What has been said in Case No. 1 with respect to the charge of the Court upon the violation of G.S. § 14-136 is equally applicable here. The trial judge failed to instruct the jury that a violation of the statute would constitute negligence, and this failure constituted prejudicial error, and entitles plaintiffs in Case No. 2 to a new trial.

The plaintiffs Burlington Belt Corporation, et al, assign as error the failure of the Court to instruct the jury upon G.S. § 14-137 and G.S. § 14-139. As stated in Case No. 1, upon this Record on Appeal these statutes have no application.

The plaintiffs, Burlington Belt Corporation, et al, make numerous assignments of error to the ruling of the Court in allowing counsel for plaintiffs in Case No. 1 to propound questions to witnesses and in allowing counsel for plaintiffs in Case No. 1 to introduce certain exhibits. These assignments of error are without merit because Burlington Belt Corporation, et al, was successful in its defense of the action in Case No. 1, and the testimony and exhibits could not have been prejudicial.

Case No. 1 and Case No. 2

Since these cases must be retried we refrain from a discussion of the other assignments of error relating to the evidence allowed and rejected; the questions will probably not arise again.

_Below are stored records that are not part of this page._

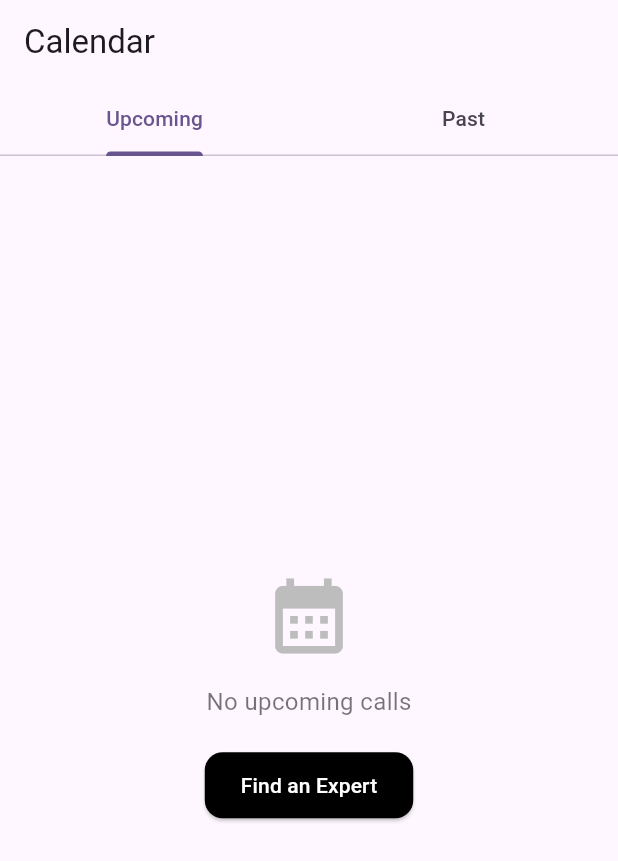
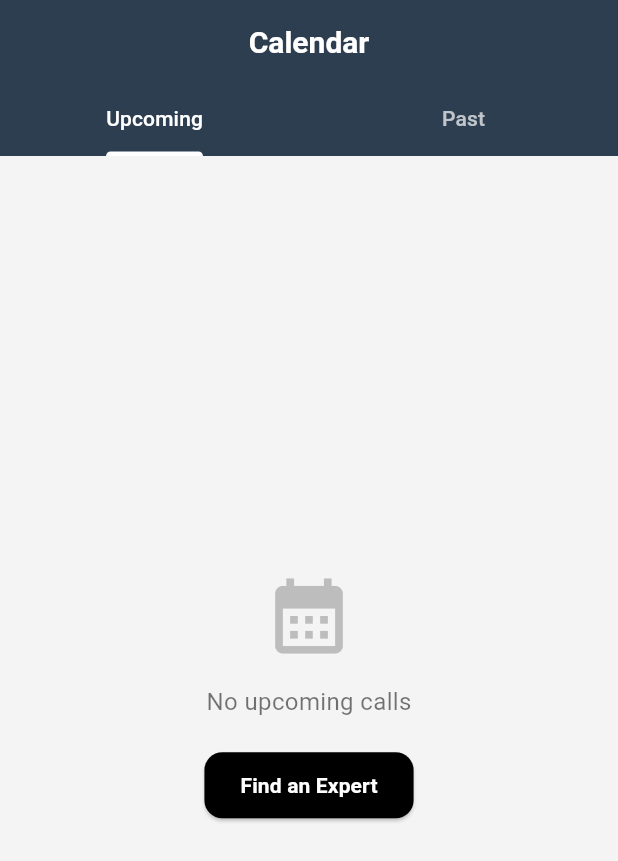
Before and after one commit to NaimTheDev/halal_social_final_v2, a Flutter app: the CallsPage screen opened directly, on a phone screen of 412 x 824 dp. Shown: the top 861 px of the screen. Run offline on Flutter 3.47's test engine with Material 3 defaults, Android fonts, the phone set to English and light mode, and no system bars; our stand-ins replace cloud_firestore, firebase_auth, firebase_core, flutter_hooks, hooks_riverpod, webview_flutter; missing offline and left inert: dart:html, pkce; accounts and stored records are empty; statements that could not run were skipped.

Commit message:
update theming

```diff
--- a/lib/features/calls/views/calls_page.dart
+++ b/lib/features/calls/views/calls_page.dart
@@ -73,8 +73,15 @@ class CallsPage extends StatelessWidget {
           length: 2,
           child: Scaffold(
             appBar: AppBar(
-              title: const Text('Calendar'),
+              title: const Text(
+                'Calendar',
+                style: TextStyle(color: Colors.white),
+              ),
+              iconTheme: const IconThemeData(color: Colors.white),
               bottom: const TabBar(
+                labelColor: Colors.white,
+                unselectedLabelColor: Colors.white70,
+                indicatorColor: Colors.white,
                 tabs: [Tab(text: 'Upcoming'), Tab(text: 'Past')],
               ),
             ),
--- a/lib/features/home/views/home_page.dart
+++ b/lib/features/home/views/home_page.dart
@@ -6,6 +6,8 @@ class HomePage extends StatelessWidget {
   @override
   Widget build(BuildContext context) {
     return SafeArea(
+      child: Container(
+        color: Theme.of(context).scaffoldBackgroundColor,
         child: CustomScrollView(
           slivers: [
             SliverToBoxAdapter(child: _buildSearchBar(context)),
@@ -19,6 +21,7 @@ class HomePage extends StatelessWidget {
             SliverToBoxAdapter(child: _buildSectionHeader('Marriage')),
             SliverToBoxAdapter(child: _buildHorizontalMentorCards()),
           ],
+        ),
       ),
     );
   }
--- /dev/null
+++ b/lib/theme/app_theme.dart
@@ -0,0 +1,109 @@
+// lib/theme/app_theme.dart
+import 'package:flutter/material.dart';
+
+/// Your core brand colors
+class AppColors {
+  AppColors._();
+
+  static const Color primary = Color(0xFF2C3E50); // dark blue
+  static const Color primaryVariant = Color(0xFF1A252F); // darker blue
+  static const Color secondary = Color(0xFF16A085); // teal
+  static const Color secondaryVariant = Color(0xFF0E6655); // darker teal
+
+  static const Color background = Color(0xFFF4F4F4); // light gray
+  static const Color surface = Color(0xFFFFFFFF); // white
+  static const Color error = Color(0xFFE74C3C); // red
+
+  static const Color onPrimary = Color(0xFFFFFFFF); // white
+  static const Color onSecondary = Color(0xFFFFFFFF); // white
+  static const Color onBackground = Color(0xFF2C3E50); // dark blue
+  static const Color onSurface = Color(0xFF2C3E50); // dark blue
+  static const Color onError = Color(0xFFFFFFFF); // white
+
+  // Gray shades
+  static const Color greyLight = Color(0xFFBDC3C7); // light gray
+  static const Color grey = Color(0xFF7F8C8D); // medium gray
+  static const Color greyDark = Color(0xFF34495E); // dark gray
+}
+
+final ThemeData appTheme = ThemeData(
+  colorScheme: ColorScheme(
+    brightness: Brightness.light,
+    primary: AppColors.primary,
+    onPrimary: AppColors.onPrimary,
+    secondary: AppColors.secondary,
+    onSecondary: AppColors.onSecondary,
+    background: AppColors.background,
+    onBackground: AppColors.onBackground,
+    surface: AppColors.surface,
+    onSurface: AppColors.onSurface,
+    error: AppColors.error,
+    onError: AppColors.onError,
+  ),
+
+  // AppBar uses primary color
+  appBarTheme: const AppBarTheme(
+    backgroundColor: AppColors.primary,
+    foregroundColor: AppColors.onPrimary,
+    elevation: 2,
+    centerTitle: true,
+  ),
+
+  // Bottom navigation styling
+  bottomNavigationBarTheme: const BottomNavigationBarThemeData(
+    backgroundColor: AppColors.surface,
+    selectedItemColor: AppColors.primary,
+    unselectedItemColor: AppColors.greyDark,
+    showUnselectedLabels: true,
+  ),
+
+  // Chip styling for those pill-style categories
+  chipTheme: ChipThemeData(
+    backgroundColor: AppColors.surface,
+    disabledColor: AppColors.greyLight,
+    selectedColor: AppColors.primaryVariant.withOpacity(0.1),
+    secondarySelectedColor: AppColors.secondaryVariant.withOpacity(0.1),
+    padding: const EdgeInsets.symmetric(horizontal: 12),
+    shape: RoundedRectangleBorder(
+      borderRadius: BorderRadius.circular(20),
+      side: const BorderSide(color: AppColors.greyLight),
+    ),
+    labelStyle: const TextStyle(color: AppColors.onSurface),
+    secondaryLabelStyle: const TextStyle(color: AppColors.onSecondary),
+    brightness: Brightness.light,
+  ),
+
+  // Card styling for featured experts, trending consultations, etc.
+  cardTheme: const CardTheme(
+    color: AppColors.surface,
+    elevation: 2,
+    margin: EdgeInsets.symmetric(vertical: 8, horizontal: 12),
+    shape: RoundedRectangleBorder(
+      borderRadius: BorderRadius.all(Radius.circular(12)),
+    ),
+  ),
+
+  // Default button styling
+  elevatedButtonTheme: ElevatedButtonThemeData(
+    style: ElevatedButton.styleFrom(
+      backgroundColor: AppColors.primary,
+      foregroundColor: AppColors.onPrimary,
+      shape: RoundedRectangleBorder(borderRadius: BorderRadius.circular(8)),
+      padding: const EdgeInsets.symmetric(vertical: 12, horizontal: 20),
+    ),
+  ),
+
+  // Text styling
+  textTheme: const TextTheme(
+    titleLarge: TextStyle(
+      fontSize: 20,
+      fontWeight: FontWeight.bold,
+      color: AppColors.onBackground,
+    ),
+    titleMedium: TextStyle(fontSize: 16, color: AppColors.greyDark),
+    bodyMedium: TextStyle(fontSize: 14, color: AppColors.onBackground),
+    labelLarge: TextStyle(fontSize: 14, fontWeight: FontWeight.w600),
+  ),
+
+  scaffoldBackgroundColor: AppColors.background,
+);
```
Also changed, not shown: lib/main.dart (+3 -22 lines). Lines whose indentation alone changed are shown as unchanged.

In fairness to the trial judge we note that the Order consolidating these two cases for trial was entered by another Superior Court Judge, and the trial judge may have considered that he was bound to proceed with the consolidated trial. Whether cases should be consolidated for trial is to be determined in the exercise of his sound discretion by the judge who will preside during the trial; a consolidation *605 cannot be imposed upon the judge presiding at the trial by the preliminary Order of another trial judge.

In view of the conflict of interests between the plaintiffs in these two cases, and in view of the confusion as disclosed by the briefs, it appears that the ends of justice will best be served if each case is tried separately. We note that Burlington Belt Corporation, et al, plaintiffs in Case No. 2, joined with one of the defendants in the motion for consolidation; and it appears that Burlington Belt Corporation, et al, were more confused by the consolidation than any other party.

Upon each appeal we hold that the errors in the charge entitle the plaintiffs in each case to a

New trial.

MALLARD, C. J., and PARKER, J., concur.